Series: NIH director's Wednesday afternoon lecture series
Author: Morton, D Holmes.
National Institutes of Health (U.S.)
Publisher:
Other Title(s): NIH director's Wednesday afternoon lecture series
Abstract: (CIT): The Clinic for Special Children was founded in 1989 in Lancaster County Pennsylvania as a place where the knowledge of genetics would be Translated into principles of medical care to help children with inherited disorders. Much of the knowledge of the human genome project was produced in laboratories far from the bedside, ultimately, the Translation of this information into medical practice requires a commitment to care for the patient. The every day practice of medicine is the frontier of Translational Genetics. An understanding, an acceptance, that many common illnesses arise in all people from genetic predispositions, but are nonetheless treatable, may finally be the most important contribution that the Plain Communities, and our Clinic for Special Children, will make to the practice of medicine. D. Holmes Morton calls himself a country doctor. Yet while his clinic's parking lot is more likely to be filled with horses and buggies than cars, what goes on within his lab is the highest of high-tech. Morton is the founder and director of the Clinic for Special Children, serving a largely Old Order Amish and Mennonite clientele in Lancaster County, Pennsylvania. The clinic is a non-profit medical and diagnostic service for children with inherited metabolic disorders, which are more common here due to the general practice of marrying only within one's tight-knit community. From their base surrounded by alfalfa fields in Strasburg, Penn., Morton and his small team treat biochemical disorders such as glutaric aciduria (GA1), maple syrup urine disease (MSUD), Crigler-Najjar syndrome and medium-chain acyl-CoA dehydrogenase deficiency (MCADD) - all told, over 100 different genetic disorders, some never seen before. The mission of the clinic is to advance methods of newborn screening, to improve follow-up services, to develop better diagnostic methods, and to further clinical research in an ongoing effort to improve treatment and outcomes for children who suffer from rare inherited disorders. The clinic studies how genetic errors alter the growth, structure, and function of the developing brain, relying on clinical examinations, imaging studies, and molecular testing. Through candidate gene analysis and genome-wide mapping studies, Morton's lab can detect about 80 gene mutations found in the "Plain People" populations of Pennsylvania. The ability to accurately and inexpensively diagnose patients in a timely manner through DNA-based testing is invaluable for preventing the devastating effects of many genetic disorders, he said. A high school drop out from rural West Virginia and a graduate of Harvard Medical School, Morton received the Albert Schweitzer Prize for Humanitarianism in 1993 and was awarded a MacArthur Foundation "genius grant" in 2006. The NIH Director's Wednesday Afternoon Lecture Series includes weekly scientific talks by some of the top researchers in the biomedical sciences worldwide.
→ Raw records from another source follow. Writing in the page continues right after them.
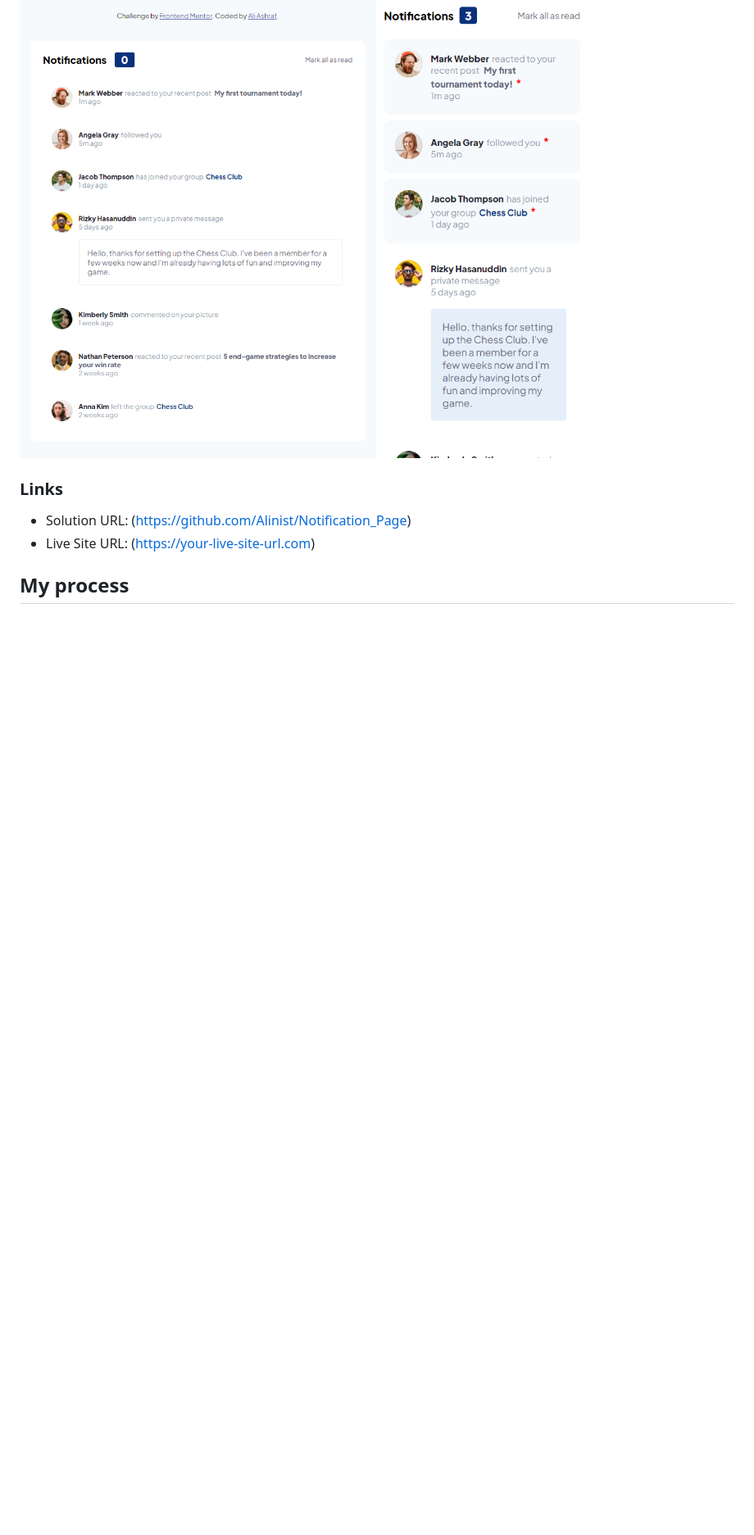
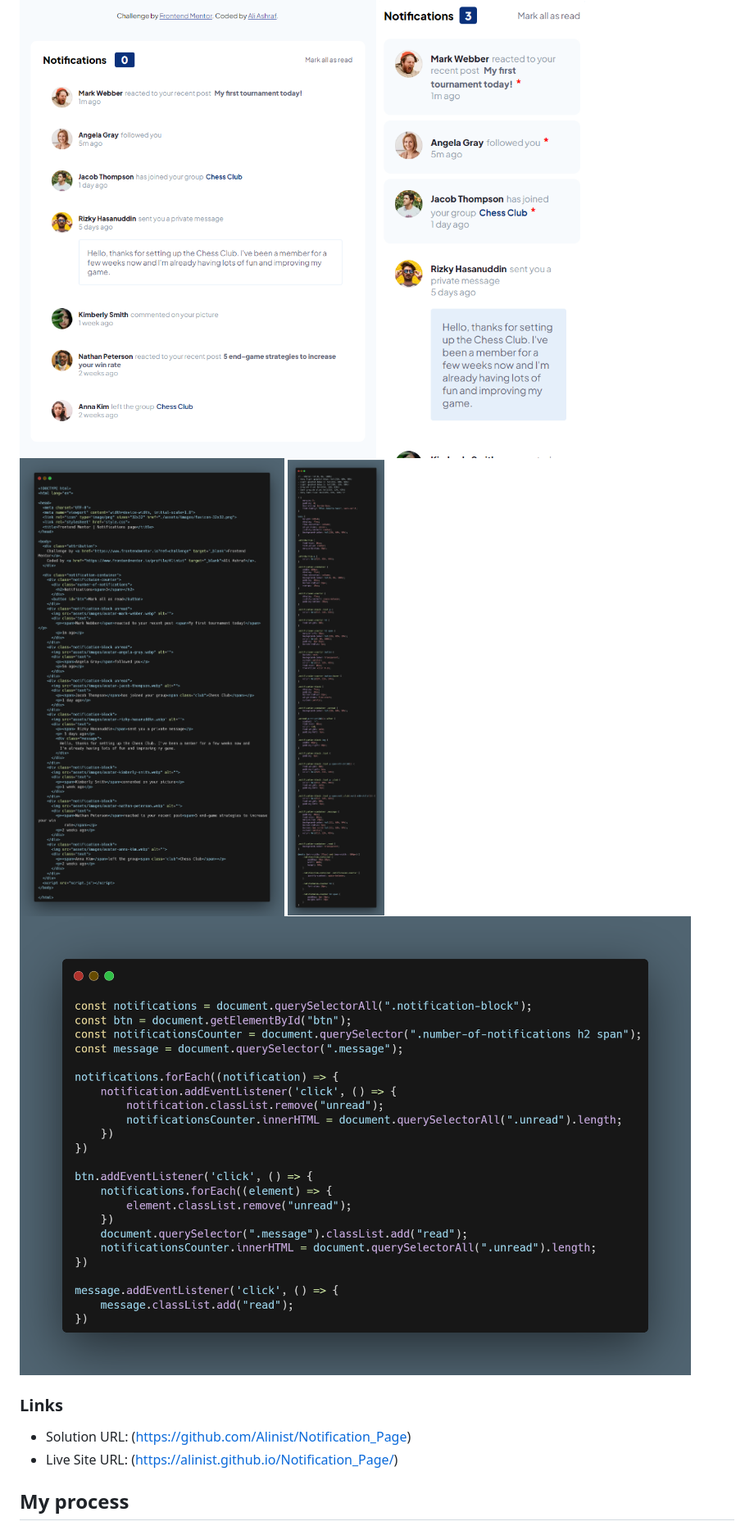
Before and after one commit to Alinist/Notification_Page, a Markdown page: README-template.md, the part around the change. Shown: that part at 82% size. Drawn GitHub-style; pictures changed too: css.png (added), html.png (added), javascript.png (added); blank space fills up the shorter version.

```diff
--- a/README-template.md
+++ b/README-template.md
@@ -30,11 +30,14 @@ Users should be able to:
 
 ![](Desktop_Version.png)
 ![](Mobile_Version.png)
+![](html.png)
+![](css.png)
+![](javascript.png)
 
 ### Links
 
 - Solution URL: (https://github.com/Alinist/Notification_Page)
-- Live Site URL: (https://your-live-site-url.com)
+- Live Site URL: (https://alinist.github.io/Notification_Page/)
 
 ## My process
 
```
Also changed, not shown: 1 other file.
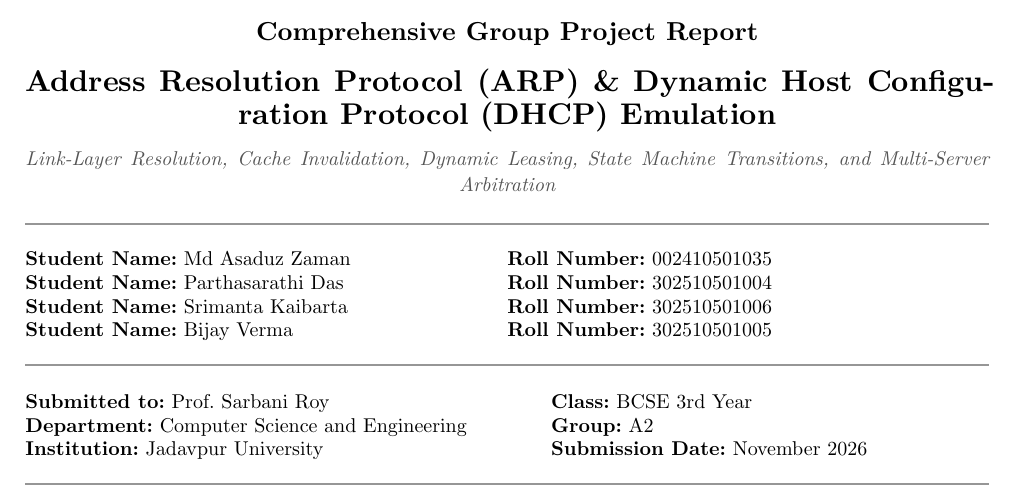
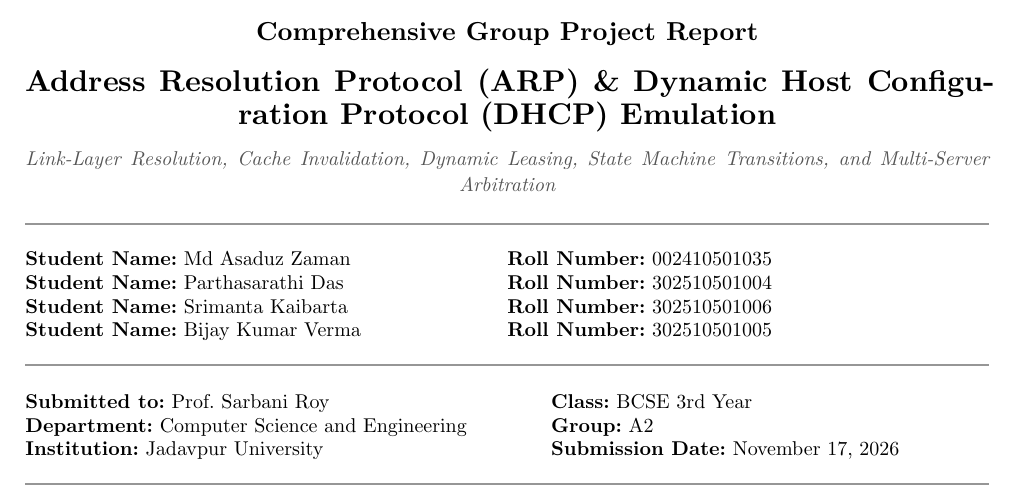
Before and after one commit to asadzman/dhcp_project, a Typst document (out/all/report.typ): part of page 1 of 19, cut so that both start at the same text. The pictures show the PDF file out/all/report.pdf that the author committed with the source.

Commit message:
fix: Bijay's name

```diff
--- a/out/all/report.typ
+++ b/out/all/report.typ
@@ -28,7 +28,7 @@
   [ *Student Name:* Md Asaduz Zaman ], [ *Roll Number:* 002410501035 ],
   [ *Student Name:* Parthasarathi Das ], [ *Roll Number:* 302510501004 ],
   [ *Student Name:* Srimanta Kaibarta ], [ *Roll Number:* 302510501006 ],
-  [ *Student Name:* Bijay Verma ], [ *Roll Number:* 302510501005 ],
+  [ *Student Name:* Bijay Kumar Verma ], [ *Roll Number:* 302510501005 ],
 )
 #v(0.2em)
 #line(length: 100%, stroke: 0.8pt + luma(150))
@@ -36,7 +36,7 @@
 #grid(columns: (1.2fr, 1fr), row-gutter: 0.5em,
   [ *Submitted to:* Prof. Sarbani Roy ], [ *Class:* BCSE 3rd Year ],
   [ *Department:* Computer Science and Engineering ], [ *Group:* A2 ],
-  [ *Institution:* Jadavpur University ], [ *Submission Date:* November 2026 ],
+  [ *Institution:* Jadavpur University ], [ *Submission Date:* November 17, 2026 ],
 )
 #v(0.2em)
 #line(length: 100%, stroke: 0.8pt + luma(150))
```
Also changed, not shown: out/all/report.pdf.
Subjects: Hospitals, Pediatric
Hospitals, Rural
Metabolism, Inborn Errors--ethnology
Metabolism, Inborn Errors--genetics
Netherlands--ethnology
Pennsylvania--epidemiology
Publication Types: Lectures
Webcasts
Download: To download this event, select one of the available bitrates:
[384k]    How to download a Videocast
NLM Classification: WX 28 AP4
NLM ID: 101493097
CIT Live ID: 7025
Permanent link: http://videocast.nih.gov/launch.asp?14838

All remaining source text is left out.